Friday, May 24, 2013
Tickets for Nenana Ice Classic on Sale
One of the early signs of spring in Alaska has sprouted.
FAIRBANKS - One of the early signs of spring in Alaska has sprouted.
The bright red ticket cans that signify the start of the annual Nenana Ice Classic were put out in their traditional spots in bars, convenience stores, grocery stores and gas stations around the state a week ago.
Tickets for Alaska's richest guessing game went on sale Feb. 1 and will be sold through April 5.
Now in its 95th year, the Ice Classic is one of Alaska's oldest springtime traditions. It was started in 1917 by engineers building the Alaska Railroad. The engineers had to halt work for the winter when they reached the frozen Tanana River. To combat boredom during the winter, the engineers wagered on when the river would break up so they could go back to work.
The event has grown into Alaska's version of the lottery. Thousands of people pay $2.50 per ticket to guess the exact time - to the minute - that a tripod set up on the Tanana River ice will move and stop a clock it is connected to on shore.
More than $10 million has been paid since the Ice Classic started.
Last year, more than 234,000 tickets were sold. Three winners who guessed the ice would go out at 9:06 a.m. Alaska Standard Time on April 29 split a jackpot of $279,030. Each winner received $93,010 before taxes.
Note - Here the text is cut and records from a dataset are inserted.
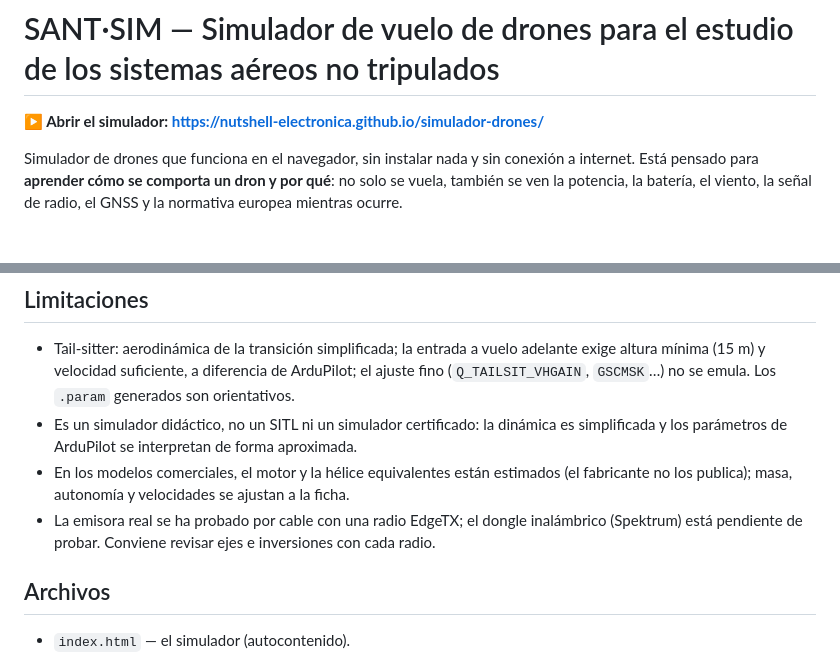
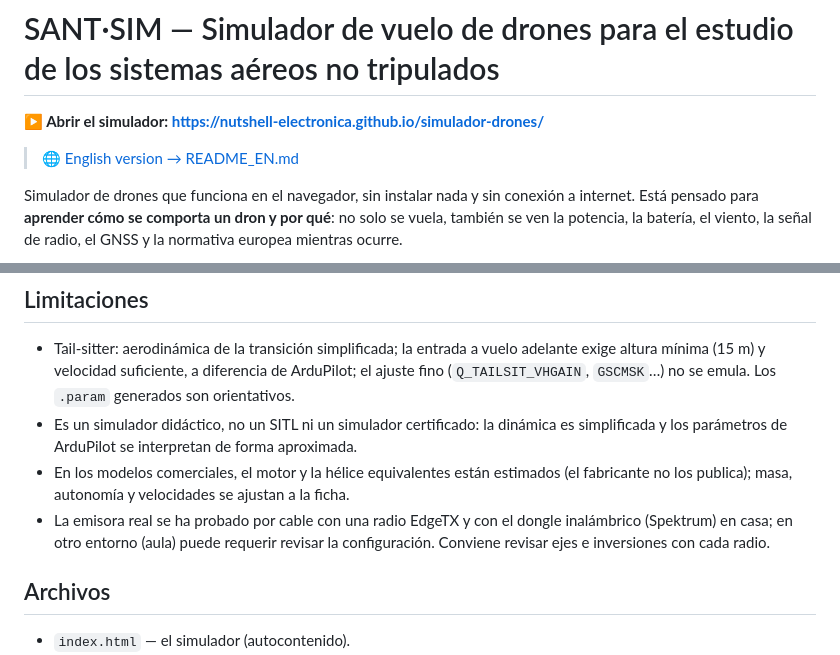
Before and after one commit to nutshell-electronica/simulador-drones, a Markdown page: README.md, 2 parts joined by grey strips. Drawn GitHub-style; blank space fills up the shorter version.

```diff
--- a/README.md
+++ b/README.md
@@ -1,6 +1,8 @@
 # SANT·SIM — Simulador de vuelo de drones para el estudio de los sistemas aéreos no tripulados
 
 **▶ Abrir el simulador: https://nutshell-electronica.github.io/simulador-drones/**
+
+> 🌐 [English version → README_EN.md](README_EN.md)
 
 Simulador de drones que funciona en el navegador, sin instalar nada y sin conexión a internet. Está pensado para **aprender cómo se comporta un dron y por qué**: no solo se vuela, también se ven la potencia, la batería, el viento, la señal de radio, el GNSS y la normativa europea mientras ocurre.
 
@@ -108,7 +110,7 @@ Simulador de drones que funciona en el navegador, sin instalar nada y sin conexi
 - Tail-sitter: aerodinámica de la transición simplificada; la entrada a vuelo adelante exige altura mínima (15 m) y velocidad suficiente, a diferencia de ArduPilot; el ajuste fino (`Q_TAILSIT_VHGAIN`, `GSCMSK`…) no se emula. Los `.param` generados son orientativos.
 - Es un simulador didáctico, no un SITL ni un simulador certificado: la dinámica es simplificada y los parámetros de ArduPilot se interpretan de forma aproximada.
 - En los modelos comerciales, el motor y la hélice equivalentes están estimados (el fabricante no los publica); masa, autonomía y velocidades se ajustan a la ficha.
-- La emisora real se ha probado por cable con una radio EdgeTX; el dongle inalámbrico (Spektrum) está pendiente de probar. Conviene revisar ejes e inversiones con cada radio.
+- La emisora real se ha probado por cable con una radio EdgeTX y con el dongle inalámbrico (Spektrum) en casa; en otro entorno (aula) puede requerir revisar la configuración. Conviene revisar ejes e inversiones con cada radio.
 
 ## Archivos
 
```
Also changed, not shown: README_EN.md (added, +125 -0 lines).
Ice Classic officials have not taken the first ice measurement of the winter yet but expect to do so this week, event manager Cherrie Forness said.
Tickets are $2.50 each and are available at more than 170 vendors around the state. There are more than 50 ticket vendors in the Fairbanks and North Pole areas.
Forness would like to see at least a $300,000 jackpot this year.
"That's what we're hoping for," she said.
The last time the Ice Classic's jackpot hit that mark was in 2008, when it reached $303,000.
Though no ice measurements had been taken as of Monday, Forness suspects the ice is at least of average thickness because of a cold December and the lack of snow on top of the ice.
Contact staff writer Tim Mowry at 459-7587.